Fields of Interest:
My scholarly concerns--at their broadest--lie in the study of Western modernity, that is, the course of European and American history since the seventeenth century. But a narrower research interest for some years has been in American political culture. Underlying much of my work here has been a concern with the relationships among democratic ideals, liberal theory, and practical politics. As an intellectual historian of this theme, I have focused on the history of philosophical pragmatism, publishing an intellectual biography of John Dewey, as well as Democratic Hope, a study of the political implications of pragmatism and neo-pragmatism. As a cultural historian, more broadly construed, my published work has centered on the history of the American moral imagination--evident, I claim, in documents such as Betty Grable pin-ups and Norman Rockwell paintings. Much of my writing here has centered on the Great Depression and World War II. I am at work on a book on the struggle of Americans with the ethical demands of the war, and another on American cultural self-consciousness in the year 1939.
As this summary suggests, I am not at all uneasy about moving back and forth across the supposed divides between high and popular culture, between intellectual and cultural history. This indifference to such roadblocks is reflected in the courses I teach, as well as my writing. These diverse interests are reflected as well in the dissertations I have advised. My transnational interests are reflected in writing and teaching I do on modern American foreign policy and on transatlantic intellectual and cultural history.
One of the things I value most in the traditions of the history department here at the University of Rochester is the commitment to extending the public sphere in which historians practice their craft beyond the confines of a narrowly circumscribed professional and academic realm. History here has long been a form of social and cultural criticism. My own interventions in matters of overt public moment have of late been concentrated in the pages of The Christian Century, Raritan, and Bookforum.
Daniel Borus and I lead the Albion Tourgee Seminar in American Cultural History, which provides a forum for the work of local historians in our field. We would extend an invitation to join us in the seminar to all those historians of the United States in Rochester and its environs who might be interested.

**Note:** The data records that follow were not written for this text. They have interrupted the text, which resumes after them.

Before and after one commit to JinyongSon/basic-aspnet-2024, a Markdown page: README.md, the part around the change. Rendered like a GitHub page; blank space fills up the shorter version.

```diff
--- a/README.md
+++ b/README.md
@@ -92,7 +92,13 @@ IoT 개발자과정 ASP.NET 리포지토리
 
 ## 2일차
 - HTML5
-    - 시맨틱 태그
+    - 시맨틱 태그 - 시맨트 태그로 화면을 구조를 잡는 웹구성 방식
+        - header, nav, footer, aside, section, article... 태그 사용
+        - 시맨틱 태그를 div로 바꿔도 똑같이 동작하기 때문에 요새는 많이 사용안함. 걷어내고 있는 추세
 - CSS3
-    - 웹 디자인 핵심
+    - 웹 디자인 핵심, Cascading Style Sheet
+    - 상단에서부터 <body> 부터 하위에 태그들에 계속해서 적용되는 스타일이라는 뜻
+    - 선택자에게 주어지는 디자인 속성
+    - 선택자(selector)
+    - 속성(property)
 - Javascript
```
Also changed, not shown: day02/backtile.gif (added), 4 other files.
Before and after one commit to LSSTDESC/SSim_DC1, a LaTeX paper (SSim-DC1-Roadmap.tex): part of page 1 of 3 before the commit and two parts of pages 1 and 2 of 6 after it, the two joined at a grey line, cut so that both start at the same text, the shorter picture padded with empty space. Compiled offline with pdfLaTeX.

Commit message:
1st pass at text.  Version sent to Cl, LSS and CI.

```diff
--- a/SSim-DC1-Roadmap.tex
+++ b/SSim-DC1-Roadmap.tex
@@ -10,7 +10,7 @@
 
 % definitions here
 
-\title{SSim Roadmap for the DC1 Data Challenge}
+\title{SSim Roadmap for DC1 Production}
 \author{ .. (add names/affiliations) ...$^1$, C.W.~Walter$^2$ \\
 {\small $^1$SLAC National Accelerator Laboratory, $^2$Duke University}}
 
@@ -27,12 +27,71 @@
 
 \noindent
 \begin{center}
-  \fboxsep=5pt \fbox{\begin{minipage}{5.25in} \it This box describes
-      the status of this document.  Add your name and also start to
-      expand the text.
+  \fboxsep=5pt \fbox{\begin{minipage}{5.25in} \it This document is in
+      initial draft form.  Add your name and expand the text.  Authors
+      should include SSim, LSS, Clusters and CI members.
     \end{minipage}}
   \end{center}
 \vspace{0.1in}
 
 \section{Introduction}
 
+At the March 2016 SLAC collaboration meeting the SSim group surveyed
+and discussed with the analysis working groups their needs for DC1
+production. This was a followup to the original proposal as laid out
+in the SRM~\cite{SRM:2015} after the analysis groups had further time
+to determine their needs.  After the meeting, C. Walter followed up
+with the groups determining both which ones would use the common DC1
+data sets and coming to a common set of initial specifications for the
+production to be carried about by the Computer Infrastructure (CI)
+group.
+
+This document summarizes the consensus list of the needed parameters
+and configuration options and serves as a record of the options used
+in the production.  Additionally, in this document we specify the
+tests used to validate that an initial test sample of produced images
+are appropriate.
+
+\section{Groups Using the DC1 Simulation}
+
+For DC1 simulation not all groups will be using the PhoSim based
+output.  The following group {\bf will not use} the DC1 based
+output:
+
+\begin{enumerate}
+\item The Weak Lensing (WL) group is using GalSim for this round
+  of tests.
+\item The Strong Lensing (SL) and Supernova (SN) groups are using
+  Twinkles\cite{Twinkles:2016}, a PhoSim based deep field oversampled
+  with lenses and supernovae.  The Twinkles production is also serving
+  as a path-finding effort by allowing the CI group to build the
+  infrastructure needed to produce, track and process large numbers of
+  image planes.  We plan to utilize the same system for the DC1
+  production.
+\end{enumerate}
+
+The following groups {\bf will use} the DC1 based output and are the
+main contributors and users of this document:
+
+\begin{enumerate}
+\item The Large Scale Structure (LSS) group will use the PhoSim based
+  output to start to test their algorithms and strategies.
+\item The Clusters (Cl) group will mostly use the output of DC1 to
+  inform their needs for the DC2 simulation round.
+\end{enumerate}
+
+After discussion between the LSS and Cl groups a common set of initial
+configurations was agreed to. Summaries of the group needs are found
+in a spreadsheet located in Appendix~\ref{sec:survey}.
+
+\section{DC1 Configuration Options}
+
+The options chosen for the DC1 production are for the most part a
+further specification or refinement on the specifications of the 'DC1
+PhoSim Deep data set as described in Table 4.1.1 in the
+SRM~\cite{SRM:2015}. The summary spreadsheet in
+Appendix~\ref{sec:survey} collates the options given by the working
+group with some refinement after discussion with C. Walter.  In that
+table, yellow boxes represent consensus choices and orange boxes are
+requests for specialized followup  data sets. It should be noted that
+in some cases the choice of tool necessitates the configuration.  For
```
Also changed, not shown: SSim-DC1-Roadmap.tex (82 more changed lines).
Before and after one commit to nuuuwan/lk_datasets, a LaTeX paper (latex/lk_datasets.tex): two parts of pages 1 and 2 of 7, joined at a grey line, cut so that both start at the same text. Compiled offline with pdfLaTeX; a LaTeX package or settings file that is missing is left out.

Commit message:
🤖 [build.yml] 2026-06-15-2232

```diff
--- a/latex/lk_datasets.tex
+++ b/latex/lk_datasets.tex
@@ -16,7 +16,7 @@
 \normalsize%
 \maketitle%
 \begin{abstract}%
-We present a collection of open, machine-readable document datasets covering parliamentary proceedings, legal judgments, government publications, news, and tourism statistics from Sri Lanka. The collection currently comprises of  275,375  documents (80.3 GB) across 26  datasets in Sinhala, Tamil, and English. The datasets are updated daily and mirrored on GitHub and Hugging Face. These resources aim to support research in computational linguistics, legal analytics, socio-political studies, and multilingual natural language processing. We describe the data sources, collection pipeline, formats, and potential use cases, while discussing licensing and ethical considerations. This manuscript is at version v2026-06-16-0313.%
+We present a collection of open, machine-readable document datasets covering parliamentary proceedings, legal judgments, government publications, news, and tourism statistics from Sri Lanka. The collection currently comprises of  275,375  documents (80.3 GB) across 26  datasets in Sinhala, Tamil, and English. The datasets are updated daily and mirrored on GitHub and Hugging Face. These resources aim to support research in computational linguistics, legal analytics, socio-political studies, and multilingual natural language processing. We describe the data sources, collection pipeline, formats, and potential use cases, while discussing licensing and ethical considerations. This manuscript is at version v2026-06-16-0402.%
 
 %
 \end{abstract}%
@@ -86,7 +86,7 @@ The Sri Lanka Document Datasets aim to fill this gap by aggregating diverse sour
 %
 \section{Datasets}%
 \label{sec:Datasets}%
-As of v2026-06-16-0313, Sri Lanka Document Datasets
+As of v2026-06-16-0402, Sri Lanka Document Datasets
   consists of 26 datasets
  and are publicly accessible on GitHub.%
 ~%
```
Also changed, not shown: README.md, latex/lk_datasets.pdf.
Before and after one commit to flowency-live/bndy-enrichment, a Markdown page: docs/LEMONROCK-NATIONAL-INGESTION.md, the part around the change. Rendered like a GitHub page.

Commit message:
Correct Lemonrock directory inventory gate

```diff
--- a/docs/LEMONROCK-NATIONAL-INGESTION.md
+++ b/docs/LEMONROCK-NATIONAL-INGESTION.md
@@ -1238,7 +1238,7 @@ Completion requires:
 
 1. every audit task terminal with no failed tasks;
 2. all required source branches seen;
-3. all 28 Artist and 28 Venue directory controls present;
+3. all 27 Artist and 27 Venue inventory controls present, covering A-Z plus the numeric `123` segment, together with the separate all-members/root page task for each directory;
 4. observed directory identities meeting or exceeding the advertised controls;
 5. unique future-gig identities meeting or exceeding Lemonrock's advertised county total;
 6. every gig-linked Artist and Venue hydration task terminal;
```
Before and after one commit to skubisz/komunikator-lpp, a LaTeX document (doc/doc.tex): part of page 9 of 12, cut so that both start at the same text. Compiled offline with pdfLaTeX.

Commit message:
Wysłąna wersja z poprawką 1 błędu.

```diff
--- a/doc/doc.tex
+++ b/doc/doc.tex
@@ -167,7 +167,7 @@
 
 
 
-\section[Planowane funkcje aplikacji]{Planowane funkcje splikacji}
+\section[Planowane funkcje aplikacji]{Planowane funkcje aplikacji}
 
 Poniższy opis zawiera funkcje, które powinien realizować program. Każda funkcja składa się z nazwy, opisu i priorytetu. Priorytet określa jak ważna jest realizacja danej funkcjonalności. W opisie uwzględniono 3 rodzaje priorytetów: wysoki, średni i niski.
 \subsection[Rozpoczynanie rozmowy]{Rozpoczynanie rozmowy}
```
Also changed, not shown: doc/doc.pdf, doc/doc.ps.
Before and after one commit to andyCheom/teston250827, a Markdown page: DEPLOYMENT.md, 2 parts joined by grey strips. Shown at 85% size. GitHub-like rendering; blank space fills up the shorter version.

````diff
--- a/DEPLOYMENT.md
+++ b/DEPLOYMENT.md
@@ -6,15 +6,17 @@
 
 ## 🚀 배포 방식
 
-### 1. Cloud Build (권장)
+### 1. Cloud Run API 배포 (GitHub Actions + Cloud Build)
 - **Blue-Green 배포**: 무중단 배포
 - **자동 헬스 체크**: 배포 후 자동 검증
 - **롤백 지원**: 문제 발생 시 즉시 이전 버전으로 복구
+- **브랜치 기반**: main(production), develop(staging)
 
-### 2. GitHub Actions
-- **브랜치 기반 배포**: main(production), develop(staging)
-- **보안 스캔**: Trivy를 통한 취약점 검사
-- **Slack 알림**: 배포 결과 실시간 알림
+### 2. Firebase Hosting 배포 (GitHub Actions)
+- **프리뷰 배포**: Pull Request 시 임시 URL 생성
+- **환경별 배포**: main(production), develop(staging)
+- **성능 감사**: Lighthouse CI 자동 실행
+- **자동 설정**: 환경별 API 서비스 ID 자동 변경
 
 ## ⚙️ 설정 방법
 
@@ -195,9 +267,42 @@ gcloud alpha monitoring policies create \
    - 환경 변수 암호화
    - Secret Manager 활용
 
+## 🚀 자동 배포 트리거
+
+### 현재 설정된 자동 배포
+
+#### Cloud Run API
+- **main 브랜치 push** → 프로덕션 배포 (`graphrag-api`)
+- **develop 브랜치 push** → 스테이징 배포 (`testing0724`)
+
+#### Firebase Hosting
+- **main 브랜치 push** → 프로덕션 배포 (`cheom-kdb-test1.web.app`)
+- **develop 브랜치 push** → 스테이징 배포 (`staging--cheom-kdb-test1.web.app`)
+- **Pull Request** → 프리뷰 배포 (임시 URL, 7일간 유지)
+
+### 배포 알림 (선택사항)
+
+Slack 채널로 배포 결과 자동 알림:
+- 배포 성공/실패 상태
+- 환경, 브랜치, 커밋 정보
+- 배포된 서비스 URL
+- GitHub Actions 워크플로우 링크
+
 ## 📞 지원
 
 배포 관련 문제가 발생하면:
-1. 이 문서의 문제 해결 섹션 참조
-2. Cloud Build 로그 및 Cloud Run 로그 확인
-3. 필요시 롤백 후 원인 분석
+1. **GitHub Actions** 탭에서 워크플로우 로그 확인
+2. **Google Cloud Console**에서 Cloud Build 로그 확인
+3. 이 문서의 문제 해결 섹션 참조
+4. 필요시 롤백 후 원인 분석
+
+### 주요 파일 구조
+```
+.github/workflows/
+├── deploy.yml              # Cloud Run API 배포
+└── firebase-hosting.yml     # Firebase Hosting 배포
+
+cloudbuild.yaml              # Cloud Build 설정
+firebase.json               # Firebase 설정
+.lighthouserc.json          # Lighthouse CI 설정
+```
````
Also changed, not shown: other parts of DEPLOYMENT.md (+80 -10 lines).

I offer the following fields for the PhD qualifying examination. For explanations of fields, see the "Graduate Overview" page in the Graduate Handbook.
Modern United States (US II)
I will not be accepting students for admission in Fall 2014.
- HIS 148: Recent America, 1929-Present
- HIS 234: Twentieth-Century European Thought
- HIS 260: American Thought 1600-1865 (Fall 2013)
- HIS 271: America and the "Good War" (Fall 2013)
- HIS 268: American Thought, 1865-1990
- HIS 308/408: Modernity and Modernism
- HIS 334W/434: America and the World II (1865-Present)
- HIS 337W/437: American Culture in the Great Depression and WWII
- HIS 511: Readings in Nineteenth-Century American Intellectual History
- HIS 512/514: Research in American Intellectual History
- HIS 513: Readings in Twentieth-Century American Intellectual History (Fall 2013)
- John Dewey and American Democracy (Ithaca: Cornell University Press, 1991). Amazon»
- In Face of the Facts: Moral Inquiry in American Scholarship (Cambridge: Cambridge University Press, 1998). Amazon»
- Why We Fought: Forging American Obligations in World War II (Washington: Smithsonian Press, 2004). Amazon»
- Democratic Hope: Pragmatism and the Politics of Truth (Ithaca: Cornell University Press, 2005). Amazon»
- "Pragmatists and Politics: The Richards Bernstein and Rorty," Raritan 32 (2013): 104-122.
- "MLK's Manifesto: Letter from Birmingham Jail at 50," Christian Century (17 April 2013): 22-27.
- "History and Moral Inquiry," Modern Intellectual History, 9 (2012): 389-408.
- "The Liberal Agony," Christian Century (20 September 2011): 22-31.
- "Isolationism Reconsidered, " Raritan 30 (2010): 4-36.
- Some of my unpublished work can be found at UR Research.